The One Thing Necessary
On July 29, we commemorate St. Martha, a week to the day after the feast of St. Mary Magdalene, the woman traditionally identified as her sister. Martha and Mary are most often remembered for being the siblings of Lazarus who was raised from the dead, and for the "'Get out of the kitchen free' card" incident:
As they continued their journey He entered a village where a woman whose name was Martha welcomed Him. She had a sister named Mary [who] sat beside the Lord at His feet listening to Him speak. Martha, burdened with much serving, came to Him and said, "Lord, do You not care that my sister has left me by myself to do the serving? Tell her to help me."
The Lord said to her in reply, "Martha, Martha, you are anxious and worried about many things. There is need of only one thing. Mary has chosen the better part and it will not be taken from her" — Lk 10:38-42.

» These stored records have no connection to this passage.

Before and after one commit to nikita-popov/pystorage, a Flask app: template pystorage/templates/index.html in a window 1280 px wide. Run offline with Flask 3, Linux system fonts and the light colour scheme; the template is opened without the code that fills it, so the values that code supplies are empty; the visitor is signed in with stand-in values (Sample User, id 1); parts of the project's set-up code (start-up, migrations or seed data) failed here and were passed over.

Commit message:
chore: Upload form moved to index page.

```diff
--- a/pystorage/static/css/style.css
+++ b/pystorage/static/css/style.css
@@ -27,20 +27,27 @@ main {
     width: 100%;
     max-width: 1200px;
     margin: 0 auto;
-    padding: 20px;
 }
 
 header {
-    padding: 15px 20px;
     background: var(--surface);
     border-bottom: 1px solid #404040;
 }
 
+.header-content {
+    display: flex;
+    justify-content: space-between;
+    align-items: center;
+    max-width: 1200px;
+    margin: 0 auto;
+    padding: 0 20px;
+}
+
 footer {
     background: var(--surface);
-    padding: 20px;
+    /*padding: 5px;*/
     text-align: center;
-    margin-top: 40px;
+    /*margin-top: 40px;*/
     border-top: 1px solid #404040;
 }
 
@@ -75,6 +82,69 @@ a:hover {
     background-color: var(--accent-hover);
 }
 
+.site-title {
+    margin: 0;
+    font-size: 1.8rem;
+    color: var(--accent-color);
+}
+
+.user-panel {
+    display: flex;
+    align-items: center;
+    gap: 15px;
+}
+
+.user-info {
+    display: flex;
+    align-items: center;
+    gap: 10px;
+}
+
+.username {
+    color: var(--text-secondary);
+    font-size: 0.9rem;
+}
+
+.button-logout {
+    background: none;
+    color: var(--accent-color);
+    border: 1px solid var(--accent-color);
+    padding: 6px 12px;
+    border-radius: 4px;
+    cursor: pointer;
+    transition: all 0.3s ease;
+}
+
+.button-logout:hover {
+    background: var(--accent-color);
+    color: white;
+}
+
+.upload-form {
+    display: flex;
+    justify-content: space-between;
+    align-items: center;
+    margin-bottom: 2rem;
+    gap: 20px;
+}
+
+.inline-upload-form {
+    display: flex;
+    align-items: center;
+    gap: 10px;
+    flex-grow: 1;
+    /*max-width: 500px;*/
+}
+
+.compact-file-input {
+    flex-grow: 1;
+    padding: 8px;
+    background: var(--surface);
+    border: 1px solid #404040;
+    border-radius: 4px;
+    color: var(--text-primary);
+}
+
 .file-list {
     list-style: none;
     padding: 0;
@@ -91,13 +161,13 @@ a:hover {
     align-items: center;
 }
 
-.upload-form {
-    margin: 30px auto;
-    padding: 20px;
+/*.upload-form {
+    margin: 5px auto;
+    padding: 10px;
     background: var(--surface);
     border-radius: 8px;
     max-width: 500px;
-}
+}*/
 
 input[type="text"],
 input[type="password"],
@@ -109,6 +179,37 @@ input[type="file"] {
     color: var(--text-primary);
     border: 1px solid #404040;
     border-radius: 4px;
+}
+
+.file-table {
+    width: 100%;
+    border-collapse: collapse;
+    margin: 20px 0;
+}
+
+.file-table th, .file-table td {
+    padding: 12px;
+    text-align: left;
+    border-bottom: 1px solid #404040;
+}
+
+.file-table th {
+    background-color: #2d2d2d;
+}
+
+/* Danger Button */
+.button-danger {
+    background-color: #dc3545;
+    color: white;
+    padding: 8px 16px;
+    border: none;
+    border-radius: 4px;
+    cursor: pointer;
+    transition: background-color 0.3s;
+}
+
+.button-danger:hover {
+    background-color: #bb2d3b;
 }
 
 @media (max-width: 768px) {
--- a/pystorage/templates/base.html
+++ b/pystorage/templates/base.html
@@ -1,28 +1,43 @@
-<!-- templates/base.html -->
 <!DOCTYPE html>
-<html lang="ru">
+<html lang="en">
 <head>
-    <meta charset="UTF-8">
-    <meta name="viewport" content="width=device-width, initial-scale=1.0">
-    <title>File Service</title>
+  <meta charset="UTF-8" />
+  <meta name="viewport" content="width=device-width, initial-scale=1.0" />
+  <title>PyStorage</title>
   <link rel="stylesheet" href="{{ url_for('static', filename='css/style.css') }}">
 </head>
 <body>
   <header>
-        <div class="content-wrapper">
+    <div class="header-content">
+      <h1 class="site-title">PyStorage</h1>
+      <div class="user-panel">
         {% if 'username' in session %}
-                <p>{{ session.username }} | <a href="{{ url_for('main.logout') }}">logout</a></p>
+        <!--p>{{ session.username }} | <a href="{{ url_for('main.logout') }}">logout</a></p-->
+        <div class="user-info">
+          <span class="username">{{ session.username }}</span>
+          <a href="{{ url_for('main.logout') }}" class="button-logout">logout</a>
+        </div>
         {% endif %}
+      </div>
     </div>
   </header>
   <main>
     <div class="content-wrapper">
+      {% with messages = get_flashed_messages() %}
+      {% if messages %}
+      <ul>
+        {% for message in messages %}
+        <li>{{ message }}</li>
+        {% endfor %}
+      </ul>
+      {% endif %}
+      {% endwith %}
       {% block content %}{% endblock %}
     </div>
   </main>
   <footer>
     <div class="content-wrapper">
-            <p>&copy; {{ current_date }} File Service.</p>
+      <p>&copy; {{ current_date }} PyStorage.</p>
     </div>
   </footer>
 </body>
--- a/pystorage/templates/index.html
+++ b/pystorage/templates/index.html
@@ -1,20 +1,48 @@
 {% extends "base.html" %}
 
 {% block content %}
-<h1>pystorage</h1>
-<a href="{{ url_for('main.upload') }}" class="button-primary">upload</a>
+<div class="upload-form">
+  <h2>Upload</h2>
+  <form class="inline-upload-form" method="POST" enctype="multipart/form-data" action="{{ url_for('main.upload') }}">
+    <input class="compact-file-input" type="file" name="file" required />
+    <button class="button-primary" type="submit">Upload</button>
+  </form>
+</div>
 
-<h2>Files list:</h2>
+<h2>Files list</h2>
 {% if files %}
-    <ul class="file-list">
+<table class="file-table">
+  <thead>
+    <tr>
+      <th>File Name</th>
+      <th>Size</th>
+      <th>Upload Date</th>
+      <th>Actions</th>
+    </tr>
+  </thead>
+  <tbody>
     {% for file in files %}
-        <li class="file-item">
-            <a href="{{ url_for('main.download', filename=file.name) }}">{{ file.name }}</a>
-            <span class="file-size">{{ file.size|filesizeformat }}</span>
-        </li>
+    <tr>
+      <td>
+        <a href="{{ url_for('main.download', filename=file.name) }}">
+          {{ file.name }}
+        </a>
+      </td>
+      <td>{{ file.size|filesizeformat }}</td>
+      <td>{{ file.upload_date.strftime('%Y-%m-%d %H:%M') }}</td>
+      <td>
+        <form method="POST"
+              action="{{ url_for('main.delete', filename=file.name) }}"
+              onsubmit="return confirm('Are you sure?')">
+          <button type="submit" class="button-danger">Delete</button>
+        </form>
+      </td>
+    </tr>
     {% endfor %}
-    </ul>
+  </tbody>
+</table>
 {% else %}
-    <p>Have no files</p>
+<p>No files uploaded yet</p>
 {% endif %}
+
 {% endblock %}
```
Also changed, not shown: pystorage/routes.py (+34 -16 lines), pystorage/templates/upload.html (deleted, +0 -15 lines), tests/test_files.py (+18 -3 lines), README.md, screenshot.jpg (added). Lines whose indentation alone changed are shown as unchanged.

My mother has never been able to sit through that Gospel reading about Martha, Mary, and Jesus without commenting on it afterward.
"You know what, I identify with Martha!" she'll say, half-joking, half-miffed. "Someone's got to get the house ready, and cook the food, and entertain!"
And we'll all laugh, and she'll be indignant for a little longer with a smile on her face, and then it recedes until next time.
I'd imagine a lot of people can sympathize, especially the people who do work day in, day out behind the scenes, making sure that the people in the foreground, those in front of the cameras or at the head table, are able to function without concern. A lot happens where the spotlight never shines, behind the scenes and away from the center stage of human life. So why is Martha in the wrong?
Well, she's not wrong, exactly. It's just that her priorities aren't right.
There, present in their house, is the Lord God almighty, and they have some sense of who He is, for Martha calls Jesus "Lord." There's certainly a good precedent for rushing to serve God when He comes calling — look at the example of Abraham in Genesis 18! But Abraham's serving didn't prevent him from spending time with God, talking with the Lord and even interceding on behalf of Sodom and Gomorrah. Martha's serving is burdening her. Rather than ask for help from the One infinitely capable and prepared to give it, she comes and asks God to tell her sister to stop listening to Him, stop spending time with Him, and come join her in the kitchen. Jesus reminds her of what's important, what is ultimate, what will last beyond everything else — He, Himself. The Lord God is the greatest good we will ever receive, and the source of every good and perfect gift. Did food need to be prepared? He can do that, as the loaves and fishes incident had already demonstrated. Has their brother died? He can resurrect Lazarus. Are they in any need whatsoever? God can and will provide.
Does He always behave as they wish, answer their every request with an immediate response, do exactly what they want when they want it? No. They send Him a message that their brother is dying, and He waits four days, then travels to see them. Their brother died in the meantime. Does Martha get her sister's help in the kitchen? Probably not.
And yet Lazarus is raised. And yet the Bread of Life is there, ready to give them everything — ready to give them Himself.
So let us ask St. Martha to pray for us, that we may learn her lesson: service without spending time with Jesus is a burden that will break us. Let us ask for her intercession for help with our tasks, and that we will learn that only one thing is truly necessary: the life and love of God in our lives. All the rest will follow.
... [S]eek first the kingdom (of God) and his righteousness, and all these things will be given you besides. — Mt 6:33